More than ever, the international community of professionals, psychiatrists, psychologists, social workers and other counsellors, should become aware of the necessity of an interdisciplinary and contextsensitive approach to health of the survivors. More than ever, we should recognize that all of us assisting those who were exposed to violence can learn from each other, regardless of the population we are helping on a daily basis, refugees, military, terrorist attacks, early childhood trauma or family violence survivors.
Therefore, the 2018 School aims at integrating experiences and knowledge of the three globally respected mental health professionals, each of them approaching challenges of working with the survivors of violence from a unique and different perspective. Through an interactive proces of teaching, sharing and learning from each other, we hope that the 2018 Dubrovnik Summer School of Psychotraumatology will be the venue where you will have a chance to improve your craftsmanship.
ABOUT THE PRESENTATIONS
presentation consists of two interlinked parts: the first addresses the images and conceptualisations of trauma and their interrelationship with the wider societal discourses about distress and wellbeing. The importance of ‘epistemological vigilance’ is emphasised in discerning the process and various stages of theorising about these emotionally charged issues and under such pressured situations. The second explores formulations of the characteristics and difficulties that involuntarily dislocated persons experience. Throughout, the emphasis is on avoiding exclusive focus on the problematic and pathological facets of persons and circumstances, whilst not minimising their distressing effects; instead, the intention is to develop a framework within which it is possible to articulate a balanced perspective that includes both of the suffering and trauma as well as the resilience and development that such situations also activate. Examples from work with individuals as well as from intervention projects will be presented and discussed.

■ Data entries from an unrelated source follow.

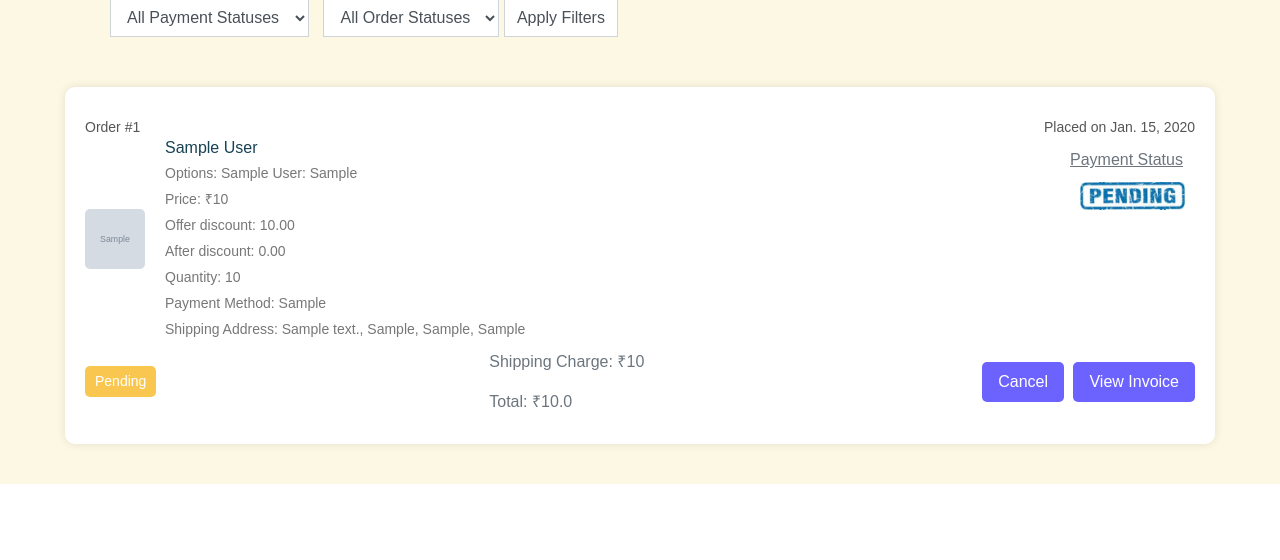
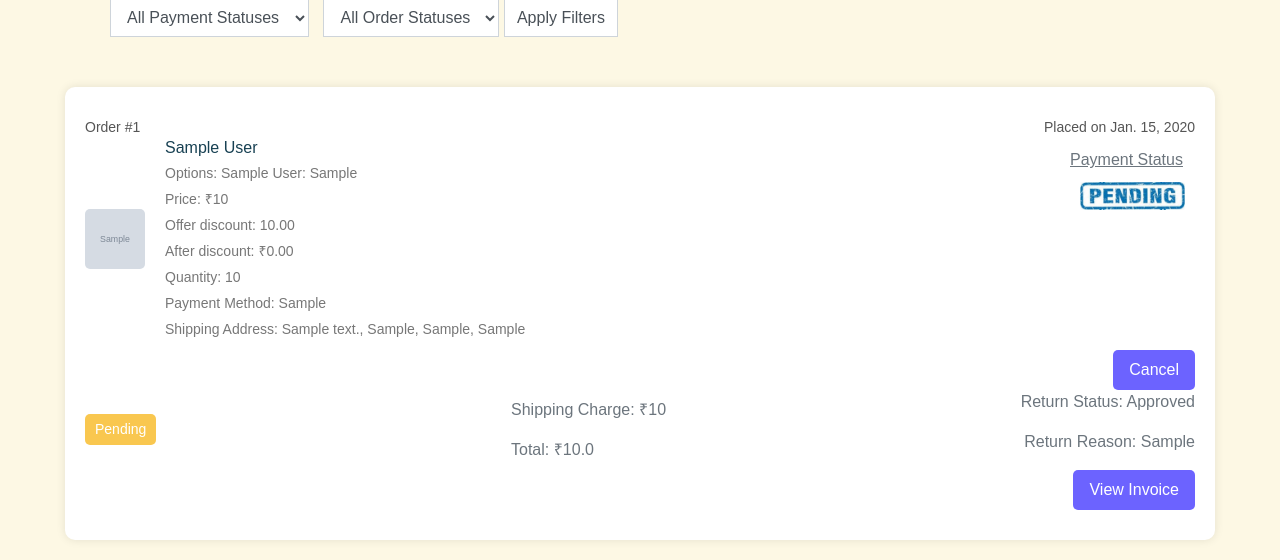
Before and after one commit to MohammedAshiqueM/GD_ecommerce, a Django app: page /my_orders/ in a window 1280 px wide. Shown: the part 316-876 px from the top of the page. Before the commit the page ends 800 px from the top, so only its background shows below. Run offline with Django 5.2, Linux system fonts and the light colour scheme; a user stored in the database is signed in; tables that the repository leaves empty hold one stand-in row (values such as "Sample post"); grey boxes marked "Sample" are stand-in pictures; some libraries are stand-ins or nearby versions.

Commit message:
return added

```diff
--- a/Admin_side/urls.py
+++ b/Admin_side/urls.py
@@ -44,5 +44,8 @@ urlpatterns = [
     path('banners/', views.banner_list, name='banner_list'),
     path('banners/add-carousel/', views.add_carousel_banner, name='add_carousel_banner'),
     path('banners/add-offer/', views.add_offer_banner, name='add_offer_banner'),
+    path('returns/', views.list_order_returns, name='returns'),
+    path('returns-accept/<int:pk>/', views.accept_return, name='accept_return'),
+    path('returns-reject/<int:pk>/', views.reject_return, name='reject_return'),
     path('adminLogout/', views.adminLogout, name='adminLogout'),
 ]
--- a/User_side/templates/myOrders.html
+++ b/User_side/templates/myOrders.html
@@ -205,14 +205,11 @@
     <div id="orders-container">
         {% for order in orders %}
         <div class="order-history">
-
             <div class="order">
                 <div class="order-details">
                     <span>Order #{{ order.id }}</span>
                     <span>Placed on {{ order.order_date }}</span>
-
                 </div>
-
                 <div class="payment">
                     <p><u>Payment Status</u></p>
                     <div>
@@ -224,9 +221,6 @@
                         <img src="{% static 'user_img/pending.jpeg' %}" alt="">
                         {% endif %}
                     </div>
-            <!-- {% if order.payment_status.status == 'Payment Failed' %}
-                <button onclick="retryPayment({{ order.id }})">Retry Payment</button>
-            {% endif %} -->
                     {% if order.payment_status.status == 'Payment Failed' %}
                     <button onclick="showPaymentOptions({{ order.id }})">Retry Payment</button>
                     {% endif %}
@@ -253,11 +247,10 @@
                             {% if line.discount_amount != 0 %}
                             <p>Offer discount: {{ line.discount_amount }}</p>
                             {% endif %}
-                    <p>After discount: {{ line.discounted_price }}</p>
+                            <p>After discount: ₹{{ line.discounted_price }}</p>
                             <p>Quantity: {{ line.qty }}</p>
-                    <p>Payment Method: {{ order.payment_method.payment_type }} </p>   {% comment %} ending in {{ order.payment_method.account_number|slice:"-4" }} //this is for after creating the other payment methods{% endcomment %}
+                            <p>Payment Method: {{ order.payment_method.payment_type }}</p>
                             <p>Shipping Address: {{ order.shipping_address.address_line1 }}, {{ order.shipping_address.city }}, {{ order.shipping_address.region }}, {{ order.shipping_address.country }}</p>
-
                         </div>
                     </div>
                 </div>
@@ -276,15 +269,55 @@
                         {% if order.order_status.status == 'Pending' and order.payment_status.status != 'Payment Failed' %}
                         <button onclick="confirmCancel('{{ order.id }}')">Cancel</button>
                         {% endif %}
-                <a href="{% url 'order_invoice' order.id %}" ><button >View Invoice</button></a>
+                        {% if order.order_status.status == 'Delivered' and not order.orderreturn_set.exists %}
+                        <button onclick="showReturnForm('{{ order.id }}')">Request Return</button>
+                        {% endif %}
+                        {% if order.orderreturn_set.exists %}
+                        <p>Return Status: {{ order.orderreturn_set.first.return_status }}{% if not order.orderreturn_set.first.admin_approved %} (Pending Approval){% endif %}</p>
+                        {% if order.orderreturn_set.first.return_reason %}
+                        <p>Return Reason: {{ order.orderreturn_set.first.return_reason }}</p>
+                        {% endif %}
+                        {% endif %}
+                        <a href="{% url 'order_invoice' order.id %}"><button>View Invoice</button></a>
                     </div>
                 </div>
             </div>
         </div>
         {% endfor %}
+
+        <!-- Return Modal -->
+        <div id="returnModal" class="modal">
+            <div class="modal-content">
+                <span id="closeReturnModal" class="close">&times;</span>
+                <h2>Request Return</h2>
+                <form id="returnForm" data-order-id="">
+                    <label for="returnReason">Reason for Return:</label>
+                    <textarea id="returnReason" name="returnReason" required></textarea>
+                    <button type="button" id="submitReturn">Submit</button>
+                </form>
+            </div>
+        </div>
+
+
 </div>
 <script src="https://unpkg.com/sweetalert/dist/sweetalert.min.js"></script>
 <script>
+    // Ensure all functions are defined and available globally
+    function getCookie(name) {
+        let cookieValue = null;
+        if (document.cookie && document.cookie !== '') {
+            const cookies = document.cookie.split(';');
+            for (let i = 0; i < cookies.length; i++) {
+                const cookie = cookies[i].trim();
+                if (cookie.startsWith(name + '=')) {
+                    cookieValue = decodeURIComponent(cookie.substring(name.length + 1));
+                    break;
+                }
+            }
+        }
+        return cookieValue;
+    }
+
     function confirmCancel(orderId) {
         swal({
             title: "Are you sure?",
@@ -318,21 +351,6 @@
         .catch(error => {
             console.error('Error canceling order:', error);
         });
-    }
-
-    function getCookie(name) {
-        let cookieValue = null;
-        if (document.cookie && document.cookie !== '') {
-            const cookies = document.cookie.split(';');
-            for (let i = 0; i < cookies.length; i++) {
-                const cookie = cookies[i].trim();
-                if (cookie.startsWith(name + '=')) {
-                    cookieValue = decodeURIComponent(cookie.substring(name.length + 1));
-                    break;
-                }
-            }
-        }
-        return cookieValue;
     }
 
     function showPaymentOptions(orderId) {
@@ -433,17 +451,59 @@
         });
     }
 
+    function showReturnForm(orderId) {
+        const modal = document.getElementById('returnModal');
+        const form = document.getElementById('returnForm');
+        form.dataset.orderId = orderId;
+        modal.style.display = 'block';
+    }
+
+    function hideReturnForm() {
+        const modal = document.getElementById('returnModal');
+        modal.style.display = 'none';
+    }
+
+    function submitReturnRequest() {
+        const form = document.getElementById('returnForm');
+        const orderId = form.dataset.orderId;
+        const reason = document.getElementById('returnReason').value;
+
+        fetch(`/request_order_return/${orderId}/`, {
+            method: 'POST',
+            headers: {
+                'Content-Type': 'application/json',
+                'X-CSRFToken': getCookie('csrftoken')
+            },
+            body: JSON.stringify({ reason: reason })
+        })
+        .then(response => response.json())
+        .then(data => {
+            alert(data.message);
+            if (data.message === 'Return request submitted successfully.') {
+                hideReturnForm();
+                location.reload();
+            }
+        })
+        .catch(error => {
+            console.error('Error:', error);
+            alert('An error occurred. Please try again.');
+        });
+    }
+
     document.addEventListener('DOMContentLoaded', function() {
         const applyFiltersButton = document.getElementById('apply-filters');
         applyFiltersButton.addEventListener('click', fetchFilteredOrders);
+
+        document.getElementById('submitReturn').addEventListener('click', submitReturnRequest);
+        document.getElementById('closeReturnModal').addEventListener('click', hideReturnForm);
 
         function fetchFilteredOrders() {
             const paymentStatus = document.getElementById('payment-status-filter').value;
             const orderStatus = document.getElementById('order-status-filter').value;
 
             const url = new URL(window.location.href);
-            url.searchParams.delete('payment_status'); // remove existing param
-            url.searchParams.delete('order_status'); // remove existing param
+            url.searchParams.delete('payment_status');
+            url.searchParams.delete('order_status');
 
             if (paymentStatus) {
                 url.searchParams.set('payment_status', paymentStatus);
@@ -470,7 +530,7 @@
 
         function updateOrdersDisplay(orders) {
             const ordersContainer = document.getElementById('orders-container');
-            ordersContainer.innerHTML = ''; // Clear existing orders
+            ordersContainer.innerHTML = '';
 
             orders.forEach(order => {
                 const orderElement = createOrderElement(order);
@@ -523,7 +583,13 @@
                             Total: ₹${order.order_total}
                         </div>
                         <div class="actions">
-                            ${order.order_status === 'Pending' && order.payment_status !== 'Payment Failed' ? `<button onclick="confirmCancel(${order.id})">Cancel</button>` : ''}
+                    ${order.order_status === 'Delivered' && !order.return_status ?
+                        `<button onclick="showReturnForm(${order.id})">Request Return</button>` : ''}
+                    ${order.return_status ? `
+                        <p>Return Status: ${order.return_status}</p>
+                        ${order.return_reason ? `<p>Return Reason: ${order.return_reason}</p>` : ''}
+                    ` : ''}
+
                             <a href="/order_invoice/${order.id}/"><button>View Invoice</button></a>
                         </div>
                     </div>
@@ -533,5 +599,58 @@
         }
     });
 </script>
+
+<!-- Return Modal -->
+<div id="returnModal" class="modal">
+    <div class="modal-content">
+        <span id="closeReturnModal" class="close">&times;</span>
+        <h2>Request Return</h2>
+        <form id="returnForm" data-order-id="">
+            <label for="returnReason">Reason for Return:</label>
+            <textarea id="returnReason" name="returnReason" required></textarea>
+            <button type="button" id="submitReturn">Submit</button>
+        </form>
+    </div>
+</div>
+
+<!-- Add the following styles for the modal -->
+<style>
+    .modal {
+        display: none;
+        position: fixed;
+        z-index: 1;
+        padding-top: 60px;
+        left: 0;
+        top: 0;
+        width: 100%;
+        height: 100%;
+        overflow: auto;
+        background-color: rgb(0,0,0);
+        background-color: rgba(0,0,0,0.4);
+    }
+
+    .modal-content {
+        background-color: #fefefe;
+        margin: 5% auto;
+        padding: 20px;
+        border: 1px solid #888;
+        width: 80%;
+    }
+
+    .close {
+        color: #aaa;
+        float: right;
+        font-size: 28px;
+        font-weight: bold;
+    }
+
+    .close:hover,
+    .close:focus {
+        color: black;
+        text-decoration: none;
+        cursor: pointer;
+    }
+</style>
+
 </body>
 </html>
--- a/User_side/urls.py
+++ b/User_side/urls.py
@@ -50,6 +50,8 @@ urlpatterns = [
     path('remove_from_wishlist/<int:item_id>/', views.remove_from_wishlist, name='remove_from_wishlist'),
     path('retry-payment/<int:order_id>/', views.retry_payment, name='retry-payment'),
     path('verify-payment/<int:order_id>/', views.verify_payment, name='verify_payment'),
+    path('request_order_return/<int:order_id>/', views.request_order_return, name='request_order_return'),
+    path('update_return_status/<int:return_id>/',views.update_return_status, name='update_return_status'),
     path('order_invoice/<int:order_id>/', views.order_invoice, name='order_invoice'),
 
 ]
--- a/User_side/views.py
+++ b/User_side/views.py
@@ -51,7 +51,9 @@ from Admin_side.models import (
     Transaction,
     CarouselBanner,
     OfferBanner,
-    PaymentStatus
+    PaymentStatus,
+    OrderReturn,
+    OrderReturnStatus
 )
 
 
@@ -1340,7 +1342,8 @@ def my_orders(request):
     categories = Category.objects.all()
     orders = Order.objects.filter(user=request.user).prefetch_related(
         'orderline_set__product_configuration__product__images',
-        'orderline_set__product_configuration__variation_options'
+        'orderline_set__product_configuration__variation_options',
+        'orderreturn_set'  # Add this line to prefetch return information
     ).order_by('-id')
 
     payment_status = request.GET.get('payment_status')
@@ -1382,11 +1385,66 @@ def my_orders(request):
                 'city': order.shipping_address.city,
                 'region': order.shipping_address.region,
                 'country': order.shipping_address.country
-            }
+            },
+            'return_status': order.orderreturn_set.first().return_status.status if order.orderreturn_set.exists() else None,
+            'return_reason': order.orderreturn_set.first().return_reason if order.orderreturn_set.exists() else None,
         } for order in orders]
         return JsonResponse({'orders': order_data})
 
     return render(request, "myOrders.html", {'orders': orders, 'categories': categories})
+@csrf_exempt
+@login_required
+def request_order_return(request, order_id):
+    if request.method == 'POST':
+        try:
+            order = get_object_or_404(Order, id=order_id, user=request.user)
+
+            # Parse JSON data from request body
+            data = json.loads(request.body)
+            reason = data.get('reason')
+
+            if not reason:
+                return JsonResponse({'message': 'Return reason is required.'}, status=400)
+
+            if order.order_status.status == 'Delivered' and not order.orderreturn_set.exists():
+                return_status = OrderReturnStatus.objects.get(status='Pending')
+                OrderReturn.objects.create(
+                    order=order,
+                    return_reason=reason,
+                    return_status=return_status
+                )
+                return JsonResponse({'message': 'Return request submitted successfully.'})
+            else:
+                return JsonResponse({'message': 'Return request cannot be submitted.'}, status=400)
+        except Order.DoesNotExist:
+            return JsonResponse({'message': 'Order not found.'}, status=404)
+        except json.JSONDecodeError:
+            return JsonResponse({'message': 'Invalid JSON data.'}, status=400)
+        except Exception as e:
+            logger.error(f"Error submitting return request for order {order_id} for user {request.user.id}: {e}")
+            return JsonResponse({'message': f'Error: {str(e)}'}, status=500)
+    else:
+        return JsonResponse({'message': 'Invalid request method.'}, status=405)
+
+from django.contrib.auth.decorators import user_passes_test
+
+@login_required
+@user_passes_test(lambda u: u.is_staff)
+def update_return_status(request, return_id):
+    if request.method == 'POST':
+        try:
+            return_request = get_object_or_404(OrderReturn, id=return_id)
+            new_status = request.POST.get('status')
+
+            if new_status in ['Accepted', 'Rejected']:
+                return_request.return_status = OrderReturnStatus.objects.get(status=new_status)
+                return_request.save()
+                return JsonResponse({'message': f'Return status updated to {new_status}'})
+            else:
+                return JsonResponse({'message': 'Invalid status'}, status=400)
+        except Exception as e:
+            return JsonResponse({'message': str(e)}, status=500)
+    return JsonResponse({'message': 'Invalid request method'}, status=405)
 
 import logging
 
@@ -1587,6 +1645,7 @@ def verify_payment(request, order_id):
     except:
         return JsonResponse({'status': 'error'})
 
+
 def order_invoice(request, order_id):
     order = get_object_or_404(Order, id=order_id)
     return render(request, 'orderInvoice.html', {'order': order})
```
Also changed, not shown: Admin_side/admin.py (+6 -2 lines), Admin_side/models.py (+26 -3 lines), Admin_side/templates/return.html (added, +115 -0 lines), Admin_side/views.py (+29 -1 lines), Admin_side/migrations/0045_orderreturnstatus_orderreturn.py (added). Lines whose indentation alone changed are shown as unchanged.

focuses on healing of the adult survivors of a severe early childhood chronic traumatization. She discusses the phase-oriented model for treatment of complex PTSD and structural dissociative disorders, rooted in the theory of structural dissociation. Moreover, at current times when EMDR is, by some, considered to be the ubiquitous and a quick-fix approach to healing of the psychological impacts of exposure to trauma, she will present in-depth on the value, role and timing of the use of EMDR in treatment of the very complex dissociative identity disorder, using thereby filmed session material.
elaborates on the evolution of a Social Ecological Model, useful for understandingthe interplay of armed conflict related and post-conflict stressors on mental health. He will also teach about the Caregiver Support Intervention, an ecological approach to strengthening conflict-affected children’s wellbeing. Moreover, based on research and his extensive field experience, he will share the knowledge about what works in mental health and psychosocial work with conflict-affected populations. Last but not least, his documentary Unholy Ground will be shown, followed by a discussion on culture, grief, and healing in a Sri Lankan Buddhist community on the frontline of a civil war.